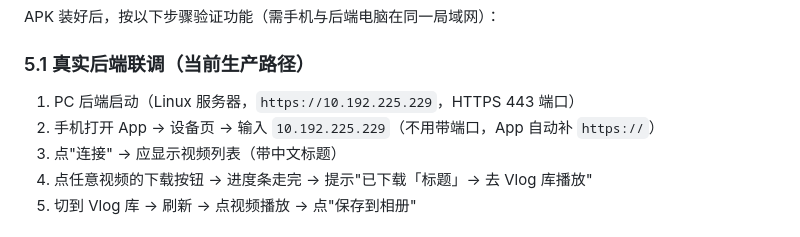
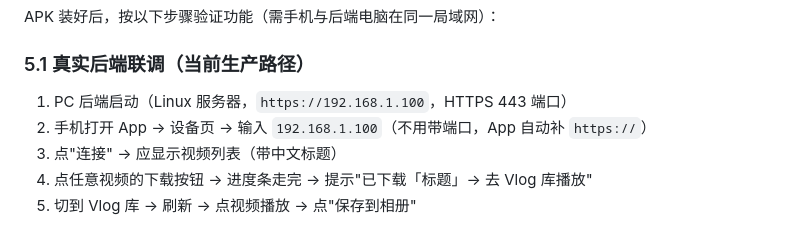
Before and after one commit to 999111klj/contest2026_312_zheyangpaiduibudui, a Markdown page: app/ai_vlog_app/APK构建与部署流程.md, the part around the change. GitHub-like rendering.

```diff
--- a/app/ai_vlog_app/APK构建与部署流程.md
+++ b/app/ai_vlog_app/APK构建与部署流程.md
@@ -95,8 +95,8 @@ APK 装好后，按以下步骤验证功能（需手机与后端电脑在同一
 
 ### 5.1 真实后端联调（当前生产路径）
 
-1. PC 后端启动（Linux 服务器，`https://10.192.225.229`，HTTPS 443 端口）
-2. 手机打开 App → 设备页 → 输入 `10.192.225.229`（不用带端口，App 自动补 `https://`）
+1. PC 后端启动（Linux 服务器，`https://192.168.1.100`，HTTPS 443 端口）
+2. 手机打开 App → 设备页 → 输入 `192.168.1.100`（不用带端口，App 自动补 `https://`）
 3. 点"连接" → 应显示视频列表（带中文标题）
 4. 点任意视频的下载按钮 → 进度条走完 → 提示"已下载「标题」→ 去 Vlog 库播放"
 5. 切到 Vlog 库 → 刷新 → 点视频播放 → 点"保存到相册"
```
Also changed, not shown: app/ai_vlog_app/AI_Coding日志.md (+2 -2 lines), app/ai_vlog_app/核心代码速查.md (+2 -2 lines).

——

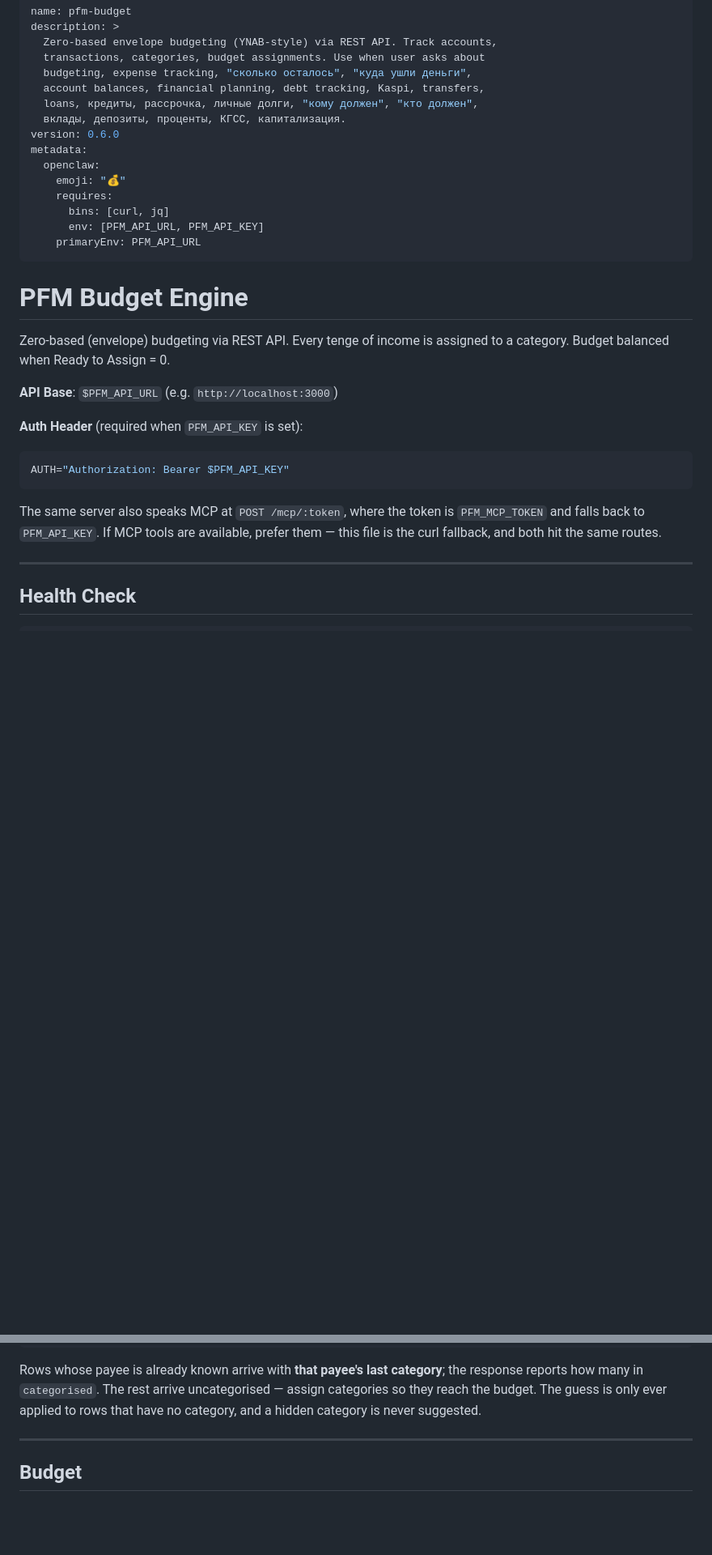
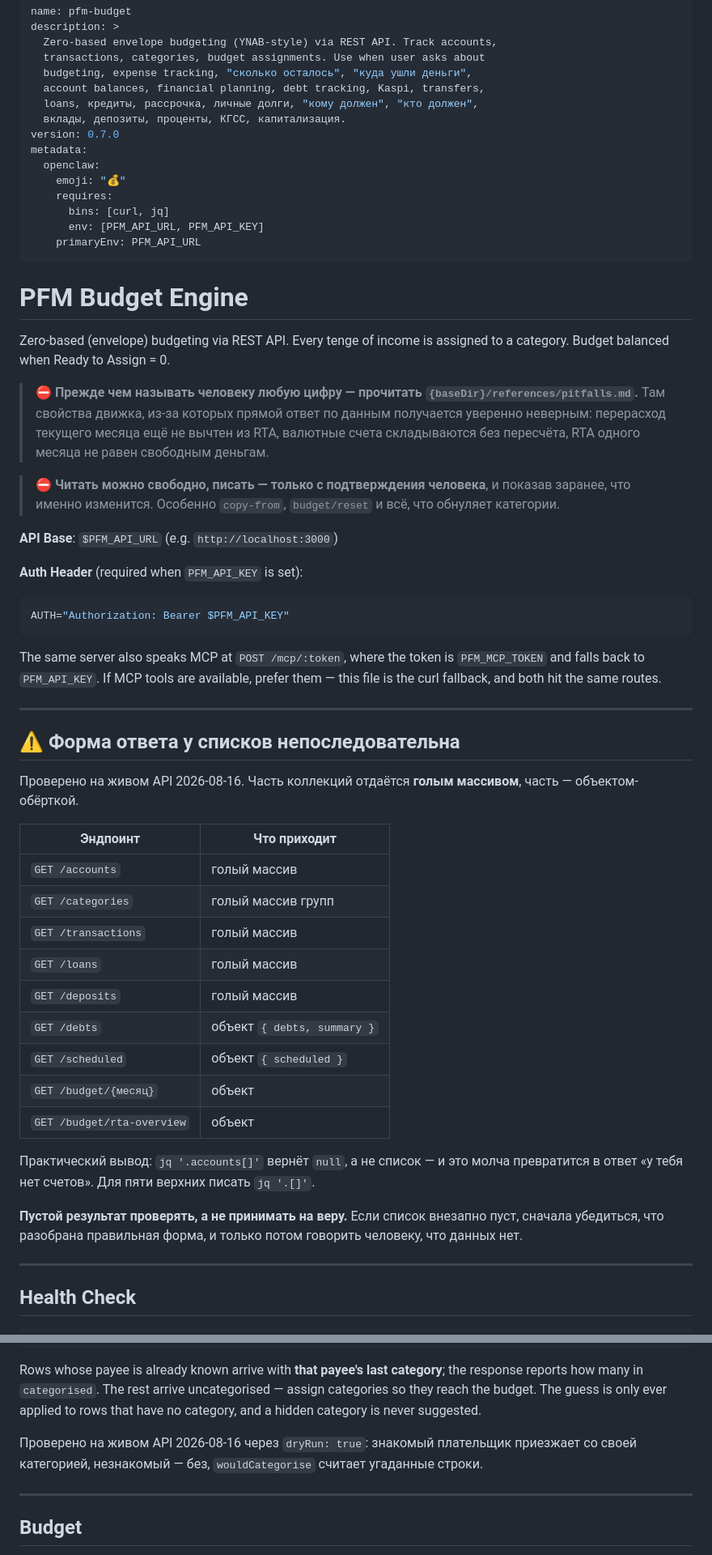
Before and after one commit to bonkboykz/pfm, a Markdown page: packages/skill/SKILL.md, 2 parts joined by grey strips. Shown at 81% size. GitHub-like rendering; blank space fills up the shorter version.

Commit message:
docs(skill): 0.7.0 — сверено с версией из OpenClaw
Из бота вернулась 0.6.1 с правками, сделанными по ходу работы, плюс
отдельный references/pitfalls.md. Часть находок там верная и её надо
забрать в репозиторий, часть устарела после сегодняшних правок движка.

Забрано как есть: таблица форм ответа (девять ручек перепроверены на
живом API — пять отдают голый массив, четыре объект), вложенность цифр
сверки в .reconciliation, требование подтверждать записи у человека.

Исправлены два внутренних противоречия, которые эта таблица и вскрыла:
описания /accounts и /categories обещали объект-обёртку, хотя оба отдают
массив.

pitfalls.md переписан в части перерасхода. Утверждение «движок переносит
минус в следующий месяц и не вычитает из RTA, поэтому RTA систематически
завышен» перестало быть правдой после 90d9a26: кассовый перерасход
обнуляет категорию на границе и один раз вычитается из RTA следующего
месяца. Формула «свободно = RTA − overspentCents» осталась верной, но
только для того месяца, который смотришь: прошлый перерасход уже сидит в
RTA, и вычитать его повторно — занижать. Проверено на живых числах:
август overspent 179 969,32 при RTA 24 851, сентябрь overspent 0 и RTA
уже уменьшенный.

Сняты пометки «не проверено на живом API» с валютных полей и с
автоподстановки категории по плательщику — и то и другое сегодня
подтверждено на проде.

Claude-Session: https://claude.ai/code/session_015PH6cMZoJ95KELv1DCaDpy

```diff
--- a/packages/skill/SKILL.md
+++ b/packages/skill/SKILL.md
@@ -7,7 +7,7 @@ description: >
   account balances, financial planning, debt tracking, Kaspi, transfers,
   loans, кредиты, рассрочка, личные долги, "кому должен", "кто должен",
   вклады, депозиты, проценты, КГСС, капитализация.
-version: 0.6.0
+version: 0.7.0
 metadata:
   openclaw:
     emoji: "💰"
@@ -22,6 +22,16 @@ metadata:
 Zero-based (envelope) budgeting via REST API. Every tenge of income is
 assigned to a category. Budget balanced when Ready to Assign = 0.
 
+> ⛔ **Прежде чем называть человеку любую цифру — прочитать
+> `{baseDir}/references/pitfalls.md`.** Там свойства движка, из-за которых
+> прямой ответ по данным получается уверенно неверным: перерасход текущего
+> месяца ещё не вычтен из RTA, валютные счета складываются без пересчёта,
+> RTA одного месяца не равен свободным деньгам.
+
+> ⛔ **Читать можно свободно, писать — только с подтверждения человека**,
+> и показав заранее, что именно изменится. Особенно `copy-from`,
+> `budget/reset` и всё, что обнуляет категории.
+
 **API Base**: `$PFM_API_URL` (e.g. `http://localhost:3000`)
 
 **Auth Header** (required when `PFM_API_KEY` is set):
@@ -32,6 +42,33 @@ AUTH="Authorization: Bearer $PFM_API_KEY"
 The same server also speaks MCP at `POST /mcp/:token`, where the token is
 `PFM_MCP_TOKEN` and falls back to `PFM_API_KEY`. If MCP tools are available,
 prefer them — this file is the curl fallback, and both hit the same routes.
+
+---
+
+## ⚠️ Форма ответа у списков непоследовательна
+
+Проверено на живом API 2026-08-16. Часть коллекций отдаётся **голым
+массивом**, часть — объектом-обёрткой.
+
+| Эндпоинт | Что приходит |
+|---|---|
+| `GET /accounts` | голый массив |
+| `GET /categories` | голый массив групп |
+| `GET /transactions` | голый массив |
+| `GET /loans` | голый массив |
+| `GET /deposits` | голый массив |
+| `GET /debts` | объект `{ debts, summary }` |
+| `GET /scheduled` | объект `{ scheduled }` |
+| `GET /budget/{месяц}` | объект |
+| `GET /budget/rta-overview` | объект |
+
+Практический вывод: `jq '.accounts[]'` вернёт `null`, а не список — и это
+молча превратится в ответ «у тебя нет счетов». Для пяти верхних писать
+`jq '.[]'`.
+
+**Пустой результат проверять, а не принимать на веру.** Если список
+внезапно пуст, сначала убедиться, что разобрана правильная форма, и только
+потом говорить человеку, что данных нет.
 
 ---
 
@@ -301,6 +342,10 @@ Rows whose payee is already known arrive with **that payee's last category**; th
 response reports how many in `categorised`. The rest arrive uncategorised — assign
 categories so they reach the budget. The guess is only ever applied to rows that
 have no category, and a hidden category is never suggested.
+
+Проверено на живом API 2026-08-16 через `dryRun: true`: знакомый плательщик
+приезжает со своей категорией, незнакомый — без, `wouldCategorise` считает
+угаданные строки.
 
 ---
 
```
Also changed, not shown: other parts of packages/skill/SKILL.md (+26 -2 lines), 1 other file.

——

• **AIM OF THE EXERCISE**:
Beginning with the line above that contains "забрать в репозиторий, часть", copy each line exactly up to and including the line that contains "Исправлены два внутренних", and go no further.

• **WRITTEN RESPONSE**:
забрать в репозиторий, часть устарела после сегодняшних правок движка.

Забрано как есть: таблица форм ответа (девять ручек перепроверены на
живом API — пять отдают голый массив, четыре объект), вложенность цифр
сверки в .reconciliation, требование подтверждать записи у человека.

Исправлены два внутренних противоречия, которые эта таблица и вскрыла:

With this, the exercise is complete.